# Instructions for the task:
Look through the data below. Pick out the lines holding the string "level".

# Provided entries:
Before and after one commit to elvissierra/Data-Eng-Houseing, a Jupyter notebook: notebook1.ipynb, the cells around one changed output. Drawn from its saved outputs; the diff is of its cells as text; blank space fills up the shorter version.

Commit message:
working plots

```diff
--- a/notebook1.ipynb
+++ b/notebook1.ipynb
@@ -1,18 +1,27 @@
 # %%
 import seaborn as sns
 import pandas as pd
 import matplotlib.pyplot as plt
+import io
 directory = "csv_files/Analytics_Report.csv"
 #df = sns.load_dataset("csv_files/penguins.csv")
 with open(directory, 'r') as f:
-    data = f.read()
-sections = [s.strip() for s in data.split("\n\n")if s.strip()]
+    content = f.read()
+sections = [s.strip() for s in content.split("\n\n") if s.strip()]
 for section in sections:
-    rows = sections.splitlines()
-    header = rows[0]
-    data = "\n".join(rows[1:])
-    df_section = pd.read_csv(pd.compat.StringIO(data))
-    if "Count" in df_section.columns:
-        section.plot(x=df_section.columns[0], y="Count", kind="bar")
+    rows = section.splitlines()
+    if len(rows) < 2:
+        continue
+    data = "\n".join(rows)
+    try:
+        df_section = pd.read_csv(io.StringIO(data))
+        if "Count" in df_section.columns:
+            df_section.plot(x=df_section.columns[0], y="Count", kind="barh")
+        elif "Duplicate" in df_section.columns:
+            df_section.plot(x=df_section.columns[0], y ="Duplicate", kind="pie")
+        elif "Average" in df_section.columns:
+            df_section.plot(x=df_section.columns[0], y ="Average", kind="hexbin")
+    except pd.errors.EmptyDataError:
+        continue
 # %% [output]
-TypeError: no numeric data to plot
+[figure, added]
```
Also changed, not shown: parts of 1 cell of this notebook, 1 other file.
---
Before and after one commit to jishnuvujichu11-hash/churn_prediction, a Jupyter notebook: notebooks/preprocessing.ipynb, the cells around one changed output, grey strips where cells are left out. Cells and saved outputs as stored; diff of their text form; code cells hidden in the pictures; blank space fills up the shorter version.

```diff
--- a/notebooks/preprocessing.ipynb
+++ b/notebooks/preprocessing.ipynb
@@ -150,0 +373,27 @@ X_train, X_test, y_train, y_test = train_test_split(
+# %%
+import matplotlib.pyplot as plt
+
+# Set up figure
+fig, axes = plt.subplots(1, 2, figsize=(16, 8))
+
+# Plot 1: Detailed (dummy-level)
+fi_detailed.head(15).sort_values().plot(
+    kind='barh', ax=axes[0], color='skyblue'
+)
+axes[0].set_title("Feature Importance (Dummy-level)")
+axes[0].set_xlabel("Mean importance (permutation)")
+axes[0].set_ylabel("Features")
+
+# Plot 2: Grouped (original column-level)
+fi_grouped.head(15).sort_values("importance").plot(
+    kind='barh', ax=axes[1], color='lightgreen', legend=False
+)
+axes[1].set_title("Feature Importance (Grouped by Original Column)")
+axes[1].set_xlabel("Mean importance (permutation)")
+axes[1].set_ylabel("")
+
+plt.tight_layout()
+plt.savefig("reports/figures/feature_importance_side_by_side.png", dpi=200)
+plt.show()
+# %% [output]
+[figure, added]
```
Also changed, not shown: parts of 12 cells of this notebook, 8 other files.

# Task output:
+# Plot 1: Detailed (dummy-level)
+axes[0].set_title("Feature Importance (Dummy-level)")
+# Plot 2: Grouped (original column-level)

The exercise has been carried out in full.